=== Material to process ===

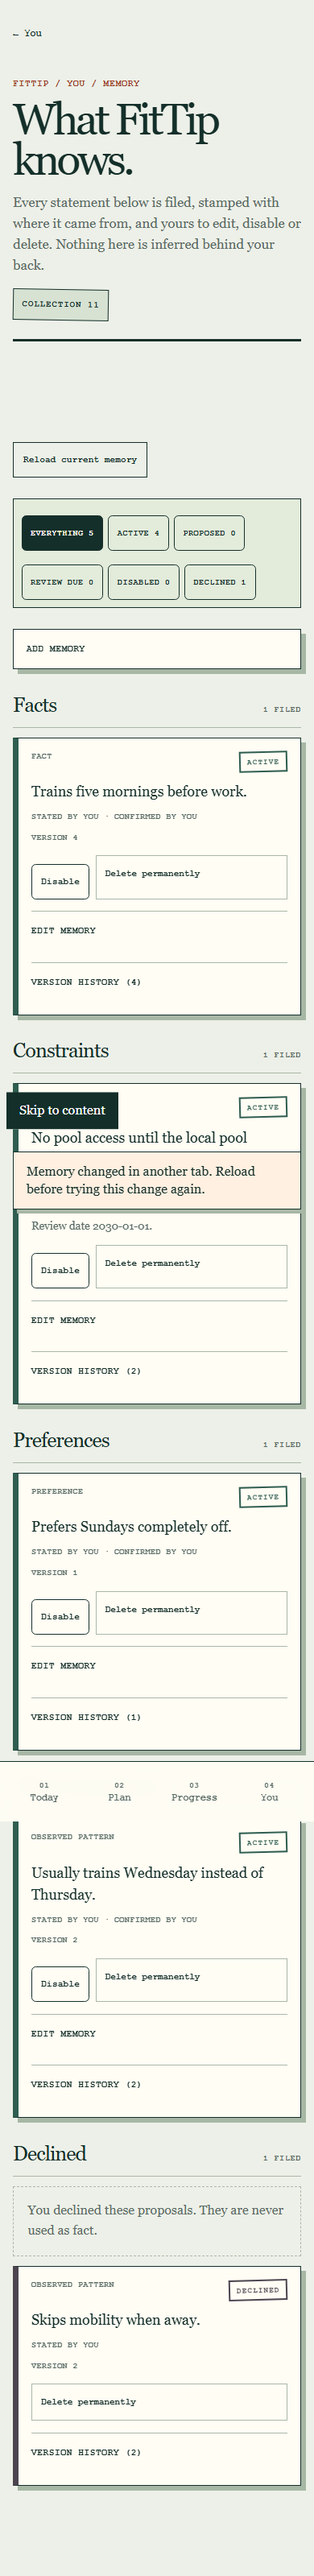
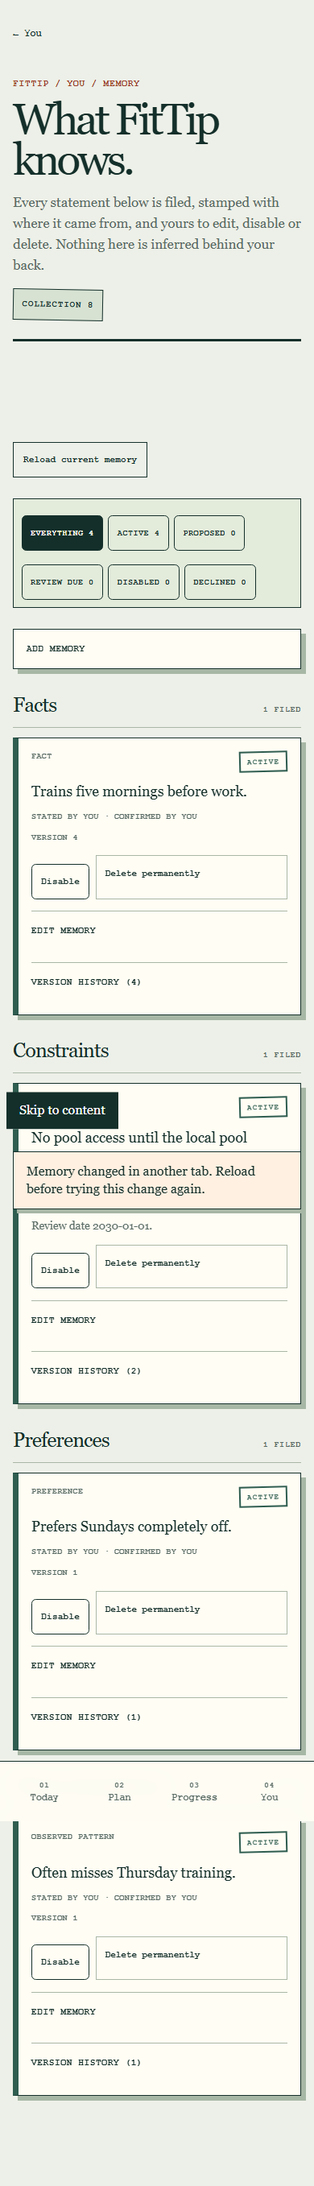
feat(m2-02): drop the review-queue steps a user can no longer reach
The create option no longer says "(starts proposed)", because it does not.

The 390px flow stops asserting accept, edit-and-accept and decline. With the
owner's decision there is no user path to a proposal, and manufacturing one
to keep the flow green would let a user create content that reads as
system-inferred — the exact thing this ticket forbids. Those actions stay
covered in pgTAP against directly seeded inferred_proposed items. The flow
now asserts the opposite invariant instead: a user-written observed pattern
files as Active, the review queue is absent, and filtering to Proposed shows
an honest empty state rather than hiding what the status means.

Deletes M2-02-review-queue-390x844.png: it shows a screen no user can reach,
and keeping it as evidence would misrepresent the product.

The component fixture for a proposal now carries inferred_proposed
provenance, since user_created plus proposed is no longer a state the write
path can produce.

Changed region(s): [[0.0, 0.0309, 0.9846, 0.9901], [0.9538, 0.8044, 0.9846, 0.8972], [0.9538, 0.3094, 0.9846, 0.3403]]

diff --git a/e2e/m2-02-memory.spec.ts b/e2e/m2-02-memory.spec.ts
@@ -63,11 +63,13 @@ test.describe("M2-02 memory management", () => {
         "Often misses Thursday training.",
       );
 
-      // Every class is filed separately and each card is stamped.
+      // Every class is filed separately and each card is stamped. An observed
+      // pattern the owner wrote is active like the rest; nothing a user can
+      // create lands in the review queue.
       for (const heading of [
         "Facts",
         "Preferences",
-        "Needs your review",
+        "Observed patterns",
         "Review due",
       ]) {
         await expect(
@@ -75,8 +77,11 @@ test.describe("M2-02 memory management", () => {
         ).toBeVisible();
       }
       await expect(card(page, "Often misses Thursday training.")).toContainText(
-        "Proposed · needs your review",
+        "Active",
       );
+      await expect(
+        page.getByRole("heading", { name: "Needs your review" }),
+      ).toBeHidden();
       await expect(
         card(page, "No pool access until the local pool reopens."),
       ).toContainText("Review due");
@@ -145,52 +150,10 @@ test.describe("M2-02 memory management", () => {
         page.getByRole("heading", { name: "Review due" }),
       ).toBeHidden();
 
-      // A proposal needs an explicit acceptance, and edit-and-accept records
-      // the owner's own words.
-      await settled(page);
-      const proposalCard = card(page, "Often misses Thursday training.");
-      await page.screenshot({
-        fullPage: true,
-        path: path.join(evidenceDirectory, "M2-02-review-queue-390x844.png"),
-      });
-      await openDetails(proposalCard.locator("details[data-memory-editor]"));
-      await proposalCard
-        .getByLabel("What FitTip should remember")
-        .fill("Usually trains Wednesday instead of Thursday.");
-      await proposalCard
-        .getByRole("button", { name: "Save and accept" })
-        .click();
-      const acceptedCard = card(
-        page,
-        "Usually trains Wednesday instead of Thursday.",
-      );
-      await expect(acceptedCard).toContainText("Active");
-      await expect(acceptedCard).toContainText("confirmed by you");
-      await expect(
-        page.getByRole("heading", { name: "Needs your review" }),
-      ).toBeHidden();
-
-      // A declined proposal is never switched on as fact.
-      await addMemory(page, "observed_pattern", "Skips mobility when away.");
-      await settled(page);
-      const declineTarget = card(page, "Skips mobility when away.");
-      const decline = confirmation(declineTarget, "reject", "Confirm decline");
-      await decline.summary.focus();
-      await page.keyboard.press("Enter");
-      await expect(declineTarget).toContainText(
-        /Declining keeps this out of coaching context/,
-      );
-      await page.keyboard.press("Tab");
-      await expect(decline.confirm).toBeFocused();
-      await decline.confirm.click();
-      await expect(card(page, "Skips mobility when away.")).toContainText(
-        "Declined",
-      );
-      await expect(
-        card(page, "Skips mobility when away.").getByRole("button", {
-          name: "Enable",
-        }),
-      ).toHaveCount(0);
+      // Accept, edit-and-accept and decline are unreachable from any user
+      // path: only genuinely system-derived content is ever proposed, and
+      // nothing in M2-02 produces that. Those actions are proven at the
+      // database level in m2_02_memory.test.sql instead of being faked here.
 
       // A stale save is reported honestly and offers a real recovery.
       const stalePage = await page.context().newPage();
@@ -244,9 +207,11 @@ test.describe("M2-02 memory management", () => {
 
       // The filter narrows the view without hiding what a status means.
       await settled(page);
-      await page.getByRole("button", { name: /^Declined 1$/ }).click();
+      await page.getByRole("button", { name: /^Proposed 0$/ }).click();
+      // The review queue is empty and says so, rather than hiding what the
+      // status means.
       await expect(
-        page.getByText(/You declined these proposals/),
+        page.getByText("No memory matches this filter."),
       ).toBeVisible();
       await expect(
         page.getByText("Trains five mornings before work."),

diff --git a/src/components/memory/memory-manager.test.tsx b/src/components/memory/memory-manager.test.tsx
@@ -185,9 +185,38 @@ describe("MemoryManager", () => {
     ).toBeInTheDocument();
   });
 
+  it("files a user-written observed pattern as active, like any other class", () => {
+    renderManager([
+      item({
+        id: "p",
+        memoryType: "observed_pattern",
+        content: "Often misses Thursday.",
+      }),
+    ]);
+
+    expect(
+      screen.getByRole("heading", { name: "Observed patterns" }),
+    ).toBeInTheDocument();
+    expect(stamps()).toEqual(["Active"]);
+    expect(
+      screen.queryByRole("heading", { name: "Needs your review" }),
+    ).not.toBeInTheDocument();
+    expect(
+      screen.queryByRole("button", { name: "Accept" }),
+    ).not.toBeInTheDocument();
+    expect(screen.getByRole("button", { name: "Disable" })).toBeEnabled();
+  });
+
+  // Only genuinely system-derived content can be proposed, so the fixture says
+  // so: a user-created proposal is not a state the write path can produce.
   it("offers accept and decline only for a proposal, and never preselects one", () => {
     renderManager([
-      item({ id: "p", status: "proposed", memoryType: "observed_pattern" }),
+      item({
+        id: "p",
+        status: "proposed",
+        provenance: "inferred_proposed",
+        memoryType: "observed_pattern",
+      }),
     ]);
 
     expect(screen.getByRole("button", { name: "Accept" })).toBeEnabled();

diff --git a/src/components/memory/memory-manager.tsx b/src/components/memory/memory-manager.tsx
@@ -530,9 +530,7 @@ function MemoryForm({
             <option value="profile_fact">Fact</option>
             <option value="constraint">Constraint</option>
             <option value="preference">Preference</option>
-            <option value="observed_pattern">
-              Observed pattern (starts proposed)
-            </option>
+            <option value="observed_pattern">Observed pattern</option>
           </select>
         </label>
       ) : null}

===

_What you will do_
Copy every entry exactly; drop the pictures.

_Response to this exercise_
feat(m2-02): drop the review-queue steps a user can no longer reach
The create option no longer says "(starts proposed)", because it does not.

The 390px flow stops asserting accept, edit-and-accept and decline. With the
owner's decision there is no user path to a proposal, and manufacturing one
to keep the flow green would let a user create content that reads as
system-inferred — the exact thing this ticket forbids. Those actions stay
covered in pgTAP against directly seeded inferred_proposed items. The flow
now asserts the opposite invariant instead: a user-written observed pattern
files as Active, the review queue is absent, and filtering to Proposed shows
an honest empty state rather than hiding what the status means.

Deletes M2-02-review-queue-390x844.png: it shows a screen no user can reach,
and keeping it as evidence would misrepresent the product.

The component fixture for a proposal now carries inferred_proposed
provenance, since user_created plus proposed is no longer a state the write
path can produce.

Changed region(s): [[0.0, 0.0309, 0.9846, 0.9901], [0.9538, 0.8044, 0.9846, 0.8972], [0.9538, 0.3094, 0.9846, 0.3403]]

diff --git a/e2e/m2-02-memory.spec.ts b/e2e/m2-02-memory.spec.ts
@@ -63,11 +63,13 @@ test.describe("M2-02 memory management", () => {
         "Often misses Thursday training.",
       );
 
-      // Every class is filed separately and each card is stamped.
+      // Every class is filed separately and each card is stamped. An observed
+      // pattern the owner wrote is active like the rest; nothing a user can
+      // create lands in the review queue.
       for (const heading of [
         "Facts",
         "Preferences",
-        "Needs your review",
+        "Observed patterns",
         "Review due",
       ]) {
         await expect(
@@ -75,8 +77,11 @@ test.describe("M2-02 memory management", () => {
         ).toBeVisible();
       }
       await expect(card(page, "Often misses Thursday training.")).toContainText(
-        "Proposed · needs your review",
+        "Active",
       );
+      await expect(
+        page.getByRole("heading", { name: "Needs your review" }),
+      ).toBeHidden();
       await expect(
         card(page, "No pool access until the local pool reopens."),
       ).toContainText("Review due");
@@ -145,52 +150,10 @@ test.describe("M2-02 memory management", () => {
         page.getByRole("heading", { name: "Review due" }),
       ).toBeHidden();
 
-      // A proposal needs an explicit acceptance, and edit-and-accept records
-      // the owner's own words.
-      await settled(page);
-      const proposalCard = card(page, "Often misses Thursday training.");
-      await page.screenshot({
-        fullPage: true,
-        path: path.join(evidenceDirectory, "M2-02-review-queue-390x844.png"),
-      });
-      await openDetails(proposalCard.locator("details[data-memory-editor]"));
-      await proposalCard
-        .getByLabel("What FitTip should remember")
-        .fill("Usually trains Wednesday instead of Thursday.");
-      await proposalCard
-        .getByRole("button", { name: "Save and accept" })
-        .click();
-      const acceptedCard = card(
-        page,
-        "Usually trains Wednesday instead of Thursday.",
-      );
-      await expect(acceptedCard).toContainText("Active");
-      await expect(acceptedCard).toContainText("confirmed by you");
-      await expect(
-        page.getByRole("heading", { name: "Needs your review" }),
-      ).toBeHidden();
-
-      // A declined proposal is never switched on as fact.
-      await addMemory(page, "observed_pattern", "Skips mobility when away.");
-      await settled(page);
-      const declineTarget = card(page, "Skips mobility when away.");
-      const decline = confirmation(declineTarget, "reject", "Confirm decline");
-      await decline.summary.focus();
-      await page.keyboard.press("Enter");
-      await expect(declineTarget).toContainText(
-        /Declining keeps this out of coaching context/,
-      );
-      await page.keyboard.press("Tab");
-      await expect(decline.confirm).toBeFocused();
-      await decline.confirm.click();
-      await expect(card(page, "Skips mobility when away.")).toContainText(
-        "Declined",
-      );
-      await expect(
-        card(page, "Skips mobility when away.").getByRole("button", {
-          name: "Enable",
-        }),
-      ).toHaveCount(0);
+      // Accept, edit-and-accept and decline are unreachable from any user
+      // path: only genuinely system-derived content is ever proposed, and
+      // nothing in M2-02 produces that. Those actions are proven at the
+      // database level in m2_02_memory.test.sql instead of being faked here.
 
       // A stale save is reported honestly and offers a real recovery.
       const stalePage = await page.context().newPage();
@@ -244,9 +207,11 @@ test.describe("M2-02 memory management", () => {
 
       // The filter narrows the view without hiding what a status means.
       await settled(page);
-      await page.getByRole("button", { name: /^Declined 1$/ }).click();
+      await page.getByRole("button", { name: /^Proposed 0$/ }).click();
+      // The review queue is empty and says so, rather than hiding what the
+      // status means.
       await expect(
-        page.getByText(/You declined these proposals/),
+        page.getByText("No memory matches this filter."),
       ).toBeVisible();
       await expect(
         page.getByText("Trains five mornings before work."),

diff --git a/src/components/memory/memory-manager.test.tsx b/src/components/memory/memory-manager.test.tsx
@@ -185,9 +185,38 @@ describe("MemoryManager", () => {
     ).toBeInTheDocument();
   });
 
+  it("files a user-written observed pattern as active, like any other class", () => {
+    renderManager([
+      item({
+        id: "p",
+        memoryType: "observed_pattern",
+        content: "Often misses Thursday.",
+      }),
+    ]);
+
+    expect(
+      screen.getByRole("heading", { name: "Observed patterns" }),
+    ).toBeInTheDocument();
+    expect(stamps()).toEqual(["Active"]);
+    expect(
+      screen.queryByRole("heading", { name: "Needs your review" }),
+    ).not.toBeInTheDocument();
+    expect(
+      screen.queryByRole("button", { name: "Accept" }),
+    ).not.toBeInTheDocument();
+    expect(screen.getByRole("button", { name: "Disable" })).toBeEnabled();
+  });
+
+  // Only genuinely system-derived content can be proposed, so the fixture says
+  // so: a user-created proposal is not a state the write path can produce.
   it("offers accept and decline only for a proposal, and never preselects one", () => {
     renderManager([
-      item({ id: "p", status: "proposed", memoryType: "observed_pattern" }),
+      item({
+        id: "p",
+        status: "proposed",
+        provenance: "inferred_proposed",
+        memoryType: "observed_pattern",
+      }),
     ]);
 
     expect(screen.getByRole("button", { name: "Accept" })).toBeEnabled();

diff --git a/src/components/memory/memory-manager.tsx b/src/components/memory/memory-manager.tsx
@@ -530,9 +530,7 @@ function MemoryForm({
             <option value="profile_fact">Fact</option>
             <option value="constraint">Constraint</option>
             <option value="preference">Preference</option>
-            <option value="observed_pattern">
-              Observed pattern (starts proposed)
-            </option>
+            <option value="observed_pattern">Observed pattern</option>
           </select>
         </label>
       ) : null}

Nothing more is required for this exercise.